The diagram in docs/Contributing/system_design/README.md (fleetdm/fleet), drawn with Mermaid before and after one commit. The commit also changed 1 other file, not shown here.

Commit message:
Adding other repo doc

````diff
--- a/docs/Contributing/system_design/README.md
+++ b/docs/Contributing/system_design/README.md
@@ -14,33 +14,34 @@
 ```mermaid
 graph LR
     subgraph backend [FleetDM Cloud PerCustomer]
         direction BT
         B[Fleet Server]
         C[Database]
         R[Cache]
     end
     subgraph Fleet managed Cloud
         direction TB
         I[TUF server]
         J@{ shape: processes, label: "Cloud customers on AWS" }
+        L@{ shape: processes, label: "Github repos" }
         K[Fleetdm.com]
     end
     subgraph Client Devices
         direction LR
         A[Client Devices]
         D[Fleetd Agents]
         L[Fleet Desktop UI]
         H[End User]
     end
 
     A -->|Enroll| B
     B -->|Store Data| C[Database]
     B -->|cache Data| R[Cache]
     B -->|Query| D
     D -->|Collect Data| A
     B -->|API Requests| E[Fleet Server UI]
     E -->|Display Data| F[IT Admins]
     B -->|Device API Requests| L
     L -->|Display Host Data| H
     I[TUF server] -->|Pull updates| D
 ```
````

++++++++

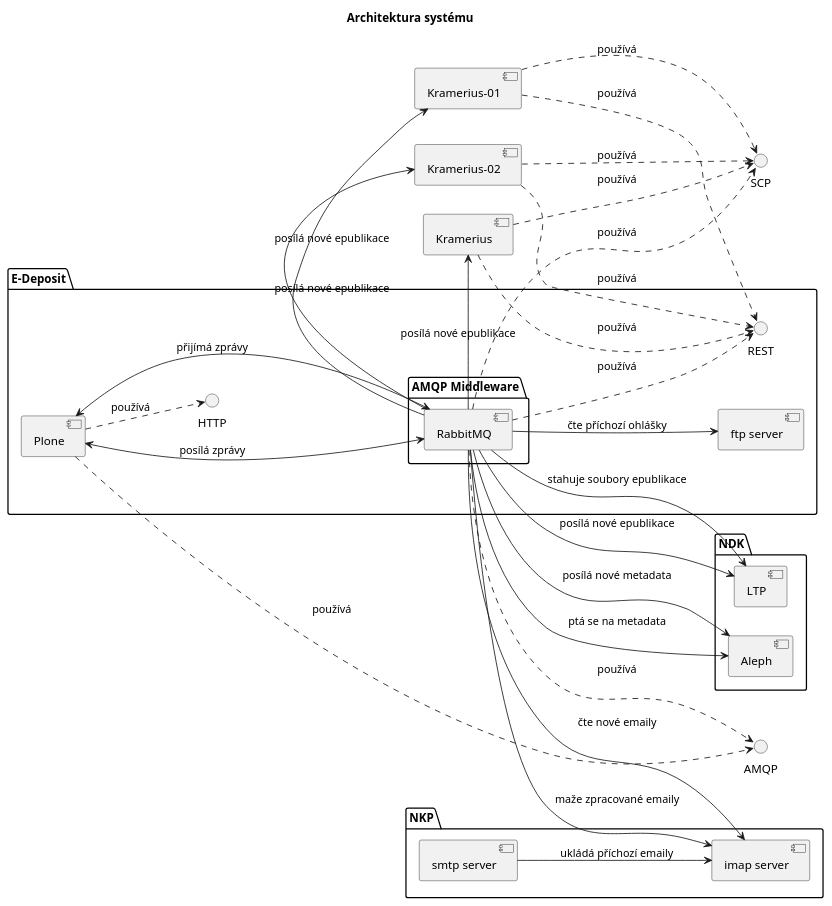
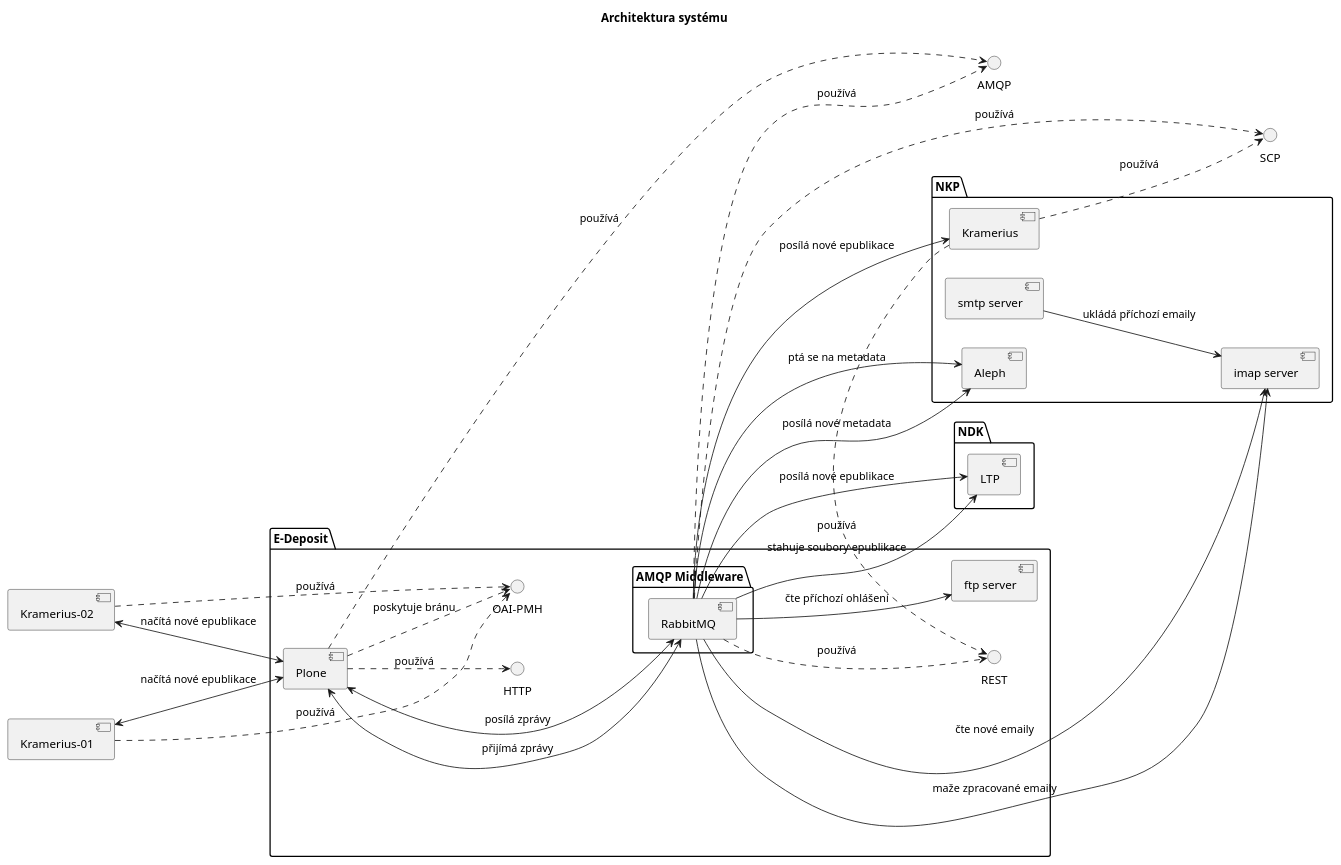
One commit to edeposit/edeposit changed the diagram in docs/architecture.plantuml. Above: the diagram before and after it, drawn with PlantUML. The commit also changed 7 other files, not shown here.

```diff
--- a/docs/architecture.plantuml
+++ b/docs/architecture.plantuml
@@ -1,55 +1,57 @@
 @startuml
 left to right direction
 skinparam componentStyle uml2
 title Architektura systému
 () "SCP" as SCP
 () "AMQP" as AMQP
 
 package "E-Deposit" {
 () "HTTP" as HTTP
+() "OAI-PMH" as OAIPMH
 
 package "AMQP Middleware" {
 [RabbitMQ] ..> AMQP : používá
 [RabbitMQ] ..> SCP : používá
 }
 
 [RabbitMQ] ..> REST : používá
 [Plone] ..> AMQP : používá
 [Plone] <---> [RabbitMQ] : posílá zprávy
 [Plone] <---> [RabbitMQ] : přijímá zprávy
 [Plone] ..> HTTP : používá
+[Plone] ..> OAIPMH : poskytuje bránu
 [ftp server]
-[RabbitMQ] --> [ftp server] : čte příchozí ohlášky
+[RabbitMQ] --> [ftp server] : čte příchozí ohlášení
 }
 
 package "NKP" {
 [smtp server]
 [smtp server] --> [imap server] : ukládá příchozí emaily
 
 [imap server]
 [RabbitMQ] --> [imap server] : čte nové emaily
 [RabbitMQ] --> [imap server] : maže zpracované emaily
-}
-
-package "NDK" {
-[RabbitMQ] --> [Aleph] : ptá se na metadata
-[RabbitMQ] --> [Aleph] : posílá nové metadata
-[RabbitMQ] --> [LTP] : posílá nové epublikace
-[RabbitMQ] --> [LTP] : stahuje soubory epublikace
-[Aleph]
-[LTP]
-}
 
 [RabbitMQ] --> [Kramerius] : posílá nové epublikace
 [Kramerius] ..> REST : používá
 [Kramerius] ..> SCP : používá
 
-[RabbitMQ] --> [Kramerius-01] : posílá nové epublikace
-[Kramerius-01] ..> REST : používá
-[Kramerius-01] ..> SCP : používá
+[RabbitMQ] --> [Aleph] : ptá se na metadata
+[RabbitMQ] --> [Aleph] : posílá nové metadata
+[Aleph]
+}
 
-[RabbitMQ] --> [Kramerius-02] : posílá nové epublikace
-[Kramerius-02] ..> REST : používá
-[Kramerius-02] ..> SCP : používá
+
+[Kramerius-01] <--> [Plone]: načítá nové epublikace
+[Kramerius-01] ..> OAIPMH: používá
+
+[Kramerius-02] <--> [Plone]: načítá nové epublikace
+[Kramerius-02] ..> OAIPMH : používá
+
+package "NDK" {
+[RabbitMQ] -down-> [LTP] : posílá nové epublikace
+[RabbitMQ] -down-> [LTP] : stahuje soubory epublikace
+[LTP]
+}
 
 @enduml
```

++++++++

Take the lines above from the one containing "D[Fleetd Agents]" to the one containing "B -->|Device API Requests| L" and retype them exactly, both ends included, with nothing added.

## Output below
         D[Fleetd Agents]
         L[Fleet Desktop UI]
         H[End User]
     end
 
     A -->|Enroll| B
     B -->|Store Data| C[Database]
     B -->|cache Data| R[Cache]
     B -->|Query| D
     D -->|Collect Data| A
     B -->|API Requests| E[Fleet Server UI]
     E -->|Display Data| F[IT Admins]
     B -->|Device API Requests| L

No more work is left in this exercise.